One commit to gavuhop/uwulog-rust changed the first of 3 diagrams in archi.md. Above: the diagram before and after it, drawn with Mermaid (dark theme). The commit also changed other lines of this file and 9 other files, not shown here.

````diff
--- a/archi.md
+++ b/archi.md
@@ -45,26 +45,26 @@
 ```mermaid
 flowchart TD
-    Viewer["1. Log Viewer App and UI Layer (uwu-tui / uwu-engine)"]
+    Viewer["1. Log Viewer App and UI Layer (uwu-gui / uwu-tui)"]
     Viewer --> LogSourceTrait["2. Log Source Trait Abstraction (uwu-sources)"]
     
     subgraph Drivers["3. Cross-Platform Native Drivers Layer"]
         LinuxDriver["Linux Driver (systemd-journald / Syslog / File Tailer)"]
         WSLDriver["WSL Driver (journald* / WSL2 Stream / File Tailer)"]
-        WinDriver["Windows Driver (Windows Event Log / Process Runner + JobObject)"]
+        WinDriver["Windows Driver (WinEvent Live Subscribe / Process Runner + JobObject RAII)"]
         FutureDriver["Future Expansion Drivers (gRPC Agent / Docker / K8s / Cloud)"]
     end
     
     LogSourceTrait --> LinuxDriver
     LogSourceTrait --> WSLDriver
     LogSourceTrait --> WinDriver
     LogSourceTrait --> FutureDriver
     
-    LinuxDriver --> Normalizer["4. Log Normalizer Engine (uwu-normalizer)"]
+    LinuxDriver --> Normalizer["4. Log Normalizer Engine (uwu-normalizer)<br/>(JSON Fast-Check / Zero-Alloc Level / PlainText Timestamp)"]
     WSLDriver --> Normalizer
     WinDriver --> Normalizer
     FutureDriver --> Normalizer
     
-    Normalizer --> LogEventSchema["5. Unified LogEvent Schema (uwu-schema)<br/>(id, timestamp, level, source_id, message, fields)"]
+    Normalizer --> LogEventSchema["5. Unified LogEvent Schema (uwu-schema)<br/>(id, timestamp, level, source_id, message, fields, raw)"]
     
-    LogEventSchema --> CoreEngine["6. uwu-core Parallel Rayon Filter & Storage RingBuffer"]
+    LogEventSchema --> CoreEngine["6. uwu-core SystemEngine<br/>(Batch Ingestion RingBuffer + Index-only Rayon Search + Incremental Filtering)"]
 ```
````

◆ **WHAT IS EXPECTED**
Go through the entries above and write each one out exactly.

◆ **RESPONSE AREA**
One commit to gavuhop/uwulog-rust changed the first of 3 diagrams in archi.md. Above: the diagram before and after it, drawn with Mermaid (dark theme). The commit also changed other lines of this file and 9 other files, not shown here.

````diff
--- a/archi.md
+++ b/archi.md
@@ -45,26 +45,26 @@
 ```mermaid
 flowchart TD
-    Viewer["1. Log Viewer App and UI Layer (uwu-tui / uwu-engine)"]
+    Viewer["1. Log Viewer App and UI Layer (uwu-gui / uwu-tui)"]
     Viewer --> LogSourceTrait["2. Log Source Trait Abstraction (uwu-sources)"]
     
     subgraph Drivers["3. Cross-Platform Native Drivers Layer"]
         LinuxDriver["Linux Driver (systemd-journald / Syslog / File Tailer)"]
         WSLDriver["WSL Driver (journald* / WSL2 Stream / File Tailer)"]
-        WinDriver["Windows Driver (Windows Event Log / Process Runner + JobObject)"]
+        WinDriver["Windows Driver (WinEvent Live Subscribe / Process Runner + JobObject RAII)"]
         FutureDriver["Future Expansion Drivers (gRPC Agent / Docker / K8s / Cloud)"]
     end
     
     LogSourceTrait --> LinuxDriver
     LogSourceTrait --> WSLDriver
     LogSourceTrait --> WinDriver
     LogSourceTrait --> FutureDriver
     
-    LinuxDriver --> Normalizer["4. Log Normalizer Engine (uwu-normalizer)"]
+    LinuxDriver --> Normalizer["4. Log Normalizer Engine (uwu-normalizer)<br/>(JSON Fast-Check / Zero-Alloc Level / PlainText Timestamp)"]
     WSLDriver --> Normalizer
     WinDriver --> Normalizer
     FutureDriver --> Normalizer
     
-    Normalizer --> LogEventSchema["5. Unified LogEvent Schema (uwu-schema)<br/>(id, timestamp, level, source_id, message, fields)"]
+    Normalizer --> LogEventSchema["5. Unified LogEvent Schema (uwu-schema)<br/>(id, timestamp, level, source_id, message, fields, raw)"]
     
-    LogEventSchema --> CoreEngine["6. uwu-core Parallel Rayon Filter & Storage RingBuffer"]
+    LogEventSchema --> CoreEngine["6. uwu-core SystemEngine<br/>(Batch Ingestion RingBuffer + Index-only Rayon Search + Incremental Filtering)"]
 ```
````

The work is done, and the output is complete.